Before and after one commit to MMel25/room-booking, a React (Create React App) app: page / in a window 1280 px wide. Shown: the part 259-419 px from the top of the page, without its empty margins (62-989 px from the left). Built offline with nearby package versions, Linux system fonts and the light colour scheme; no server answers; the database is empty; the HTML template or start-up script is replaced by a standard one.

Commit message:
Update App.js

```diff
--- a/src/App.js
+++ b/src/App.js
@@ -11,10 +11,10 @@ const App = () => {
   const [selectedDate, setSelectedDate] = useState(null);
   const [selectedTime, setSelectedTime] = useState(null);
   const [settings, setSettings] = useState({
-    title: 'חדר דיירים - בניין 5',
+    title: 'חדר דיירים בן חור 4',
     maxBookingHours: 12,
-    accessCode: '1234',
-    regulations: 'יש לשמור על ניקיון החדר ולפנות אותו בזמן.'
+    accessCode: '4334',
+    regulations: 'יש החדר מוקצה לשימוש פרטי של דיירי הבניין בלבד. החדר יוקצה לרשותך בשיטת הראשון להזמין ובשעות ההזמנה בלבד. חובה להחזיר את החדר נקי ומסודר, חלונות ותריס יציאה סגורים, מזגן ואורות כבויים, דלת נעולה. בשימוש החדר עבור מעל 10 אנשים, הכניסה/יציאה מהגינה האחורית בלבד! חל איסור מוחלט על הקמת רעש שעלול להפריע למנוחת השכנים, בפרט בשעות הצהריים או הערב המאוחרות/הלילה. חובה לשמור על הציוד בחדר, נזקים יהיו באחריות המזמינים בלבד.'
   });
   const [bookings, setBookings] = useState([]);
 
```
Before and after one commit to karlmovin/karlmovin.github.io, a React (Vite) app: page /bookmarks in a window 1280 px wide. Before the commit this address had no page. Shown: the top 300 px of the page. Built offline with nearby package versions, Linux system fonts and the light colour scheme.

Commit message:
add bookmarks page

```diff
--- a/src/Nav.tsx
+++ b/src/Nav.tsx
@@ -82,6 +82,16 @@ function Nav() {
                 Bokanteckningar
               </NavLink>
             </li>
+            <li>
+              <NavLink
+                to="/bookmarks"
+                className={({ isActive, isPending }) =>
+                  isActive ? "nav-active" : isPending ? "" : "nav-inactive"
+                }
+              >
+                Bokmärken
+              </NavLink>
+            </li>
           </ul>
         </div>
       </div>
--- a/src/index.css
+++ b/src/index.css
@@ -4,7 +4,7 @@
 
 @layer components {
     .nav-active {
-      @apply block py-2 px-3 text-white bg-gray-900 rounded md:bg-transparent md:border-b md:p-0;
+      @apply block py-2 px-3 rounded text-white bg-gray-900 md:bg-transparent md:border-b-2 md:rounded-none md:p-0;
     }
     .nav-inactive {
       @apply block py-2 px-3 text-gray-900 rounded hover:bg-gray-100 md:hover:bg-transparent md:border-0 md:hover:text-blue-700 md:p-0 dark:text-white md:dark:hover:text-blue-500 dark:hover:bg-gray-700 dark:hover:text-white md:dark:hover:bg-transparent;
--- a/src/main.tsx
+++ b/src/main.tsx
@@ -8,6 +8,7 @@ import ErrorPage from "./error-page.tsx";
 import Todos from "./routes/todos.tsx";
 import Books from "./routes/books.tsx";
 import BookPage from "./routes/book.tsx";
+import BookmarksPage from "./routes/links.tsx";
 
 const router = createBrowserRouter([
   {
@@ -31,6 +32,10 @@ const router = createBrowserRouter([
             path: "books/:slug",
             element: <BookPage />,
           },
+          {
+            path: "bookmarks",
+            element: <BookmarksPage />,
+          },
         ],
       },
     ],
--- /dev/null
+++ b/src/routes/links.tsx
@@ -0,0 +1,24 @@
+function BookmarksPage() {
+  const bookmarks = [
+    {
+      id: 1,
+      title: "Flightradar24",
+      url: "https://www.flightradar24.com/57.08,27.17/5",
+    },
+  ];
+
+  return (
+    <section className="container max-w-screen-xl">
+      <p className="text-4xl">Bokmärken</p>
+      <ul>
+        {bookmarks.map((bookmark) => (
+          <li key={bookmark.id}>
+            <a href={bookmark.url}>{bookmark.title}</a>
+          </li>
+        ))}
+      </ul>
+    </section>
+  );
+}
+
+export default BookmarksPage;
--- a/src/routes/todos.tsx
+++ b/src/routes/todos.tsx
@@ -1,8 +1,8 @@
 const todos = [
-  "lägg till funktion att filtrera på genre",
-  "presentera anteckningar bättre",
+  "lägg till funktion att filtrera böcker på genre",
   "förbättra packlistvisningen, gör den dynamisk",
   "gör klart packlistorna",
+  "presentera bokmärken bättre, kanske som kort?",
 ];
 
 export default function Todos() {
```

^^^^^^^^

> Task goal
What is needed is every line from the data above that includes the string "import", copied out.

> Final answer
@@ -8,6 +8,7 @@ import ErrorPage from "./error-page.tsx";
 import Todos from "./routes/todos.tsx";
 import Books from "./routes/books.tsx";
 import BookPage from "./routes/book.tsx";
+import BookmarksPage from "./routes/links.tsx";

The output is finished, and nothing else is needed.